◆ **DIRECTIONS FOR THIS TASK**
Filter the material below so that only lines containing "presentation" remain.
(AVAILABLE DATA begins)
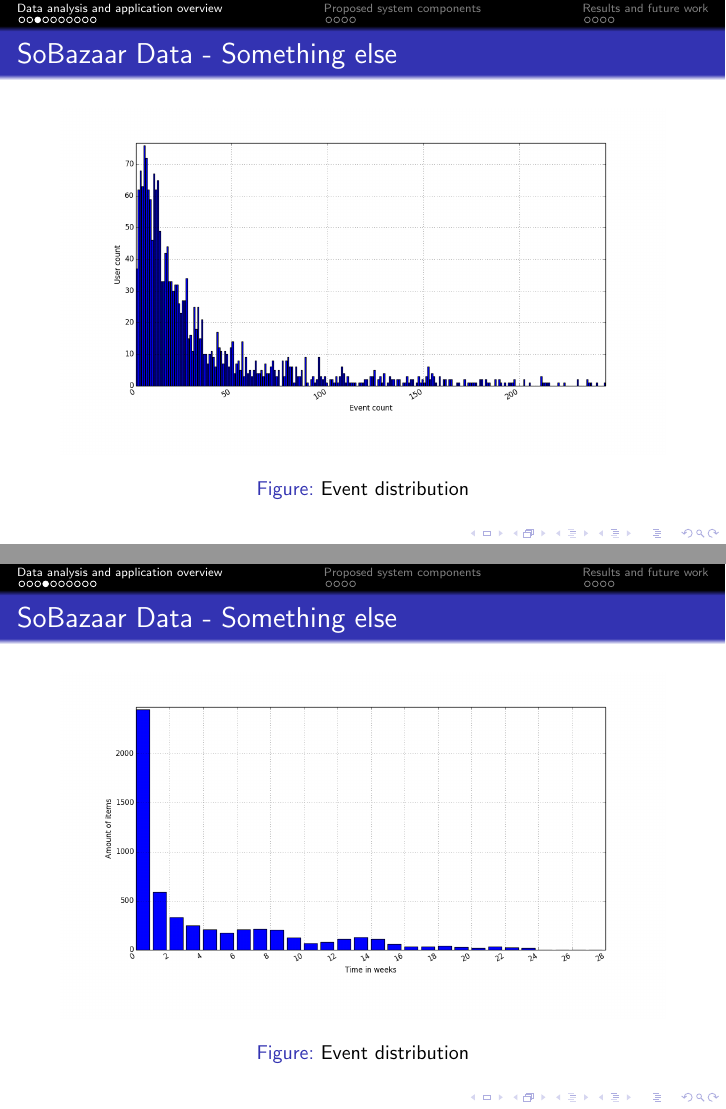
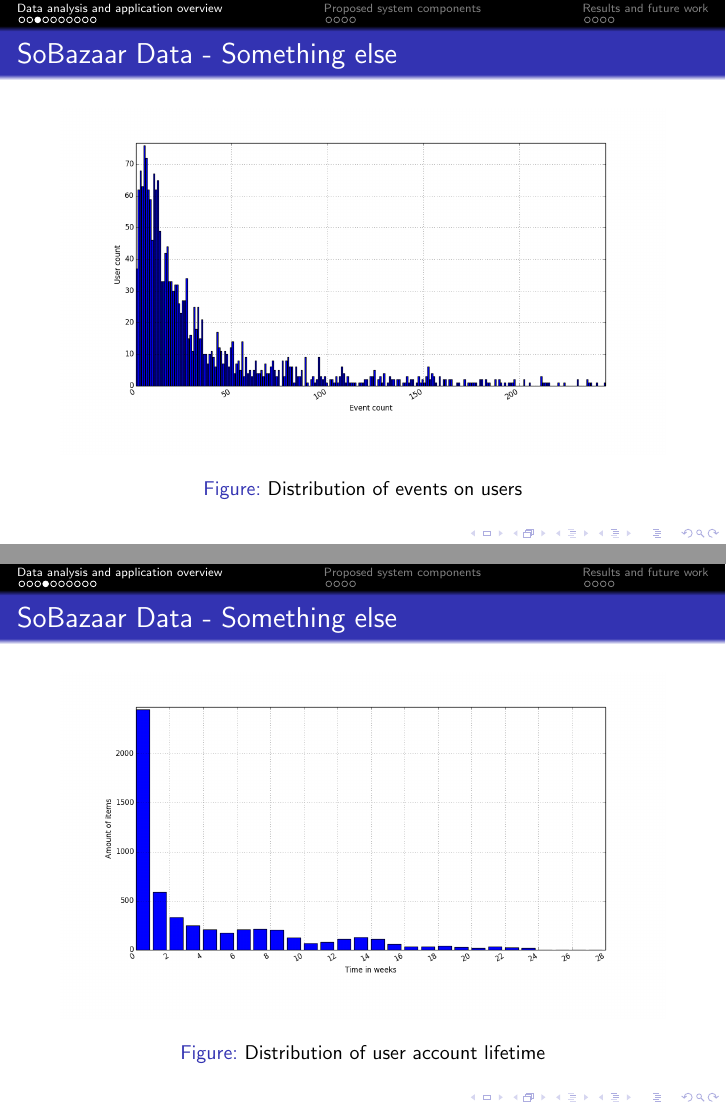
Before and after one commit to mcmhav/muchBazar, LaTeX slides (presentation/telenor-workshop.tex): pages 7 and 8 of 22, joined at a grey line. Compiled offline with pdfLaTeX.

Commit message:
added correct captions

```diff
--- a/presentation/telenor-workshop.tex
+++ b/presentation/telenor-workshop.tex
@@ -186,8 +185,7 @@
     \begin{figure}[H]
         \includegraphics[scale=0.3]{../src/image/user_iddistribution.png}
         \centering
-        \caption{Event distribution}
-    \label{figure:eventIDDistribution}
+        \caption{Distribution of events on users}
     \end{figure}
   \end{frame}
 
@@ -197,8 +195,7 @@
     \begin{figure}[H]
         \includegraphics[scale=0.3]{../src/image/itemTimespansdistribution.png}
         \centering
-        \caption{Event distribution}
-    \label{figure:eventIDDistribution}
+        \caption{Distribution of user account lifetime}
     \end{figure}
   \end{frame}
 
```
Also changed, not shown: presentation/telenor-workshop.tex (1 more changed lines).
(AVAILABLE DATA ends)
◆ **REPLY TO THE EXERCISE**
Before and after one commit to mcmhav/muchBazar, LaTeX slides (presentation/telenor-workshop.tex): pages 7 and 8 of 22, joined at a grey line. Compiled offline with pdfLaTeX.
--- a/presentation/telenor-workshop.tex
+++ b/presentation/telenor-workshop.tex
Also changed, not shown: presentation/telenor-workshop.tex (1 more changed lines).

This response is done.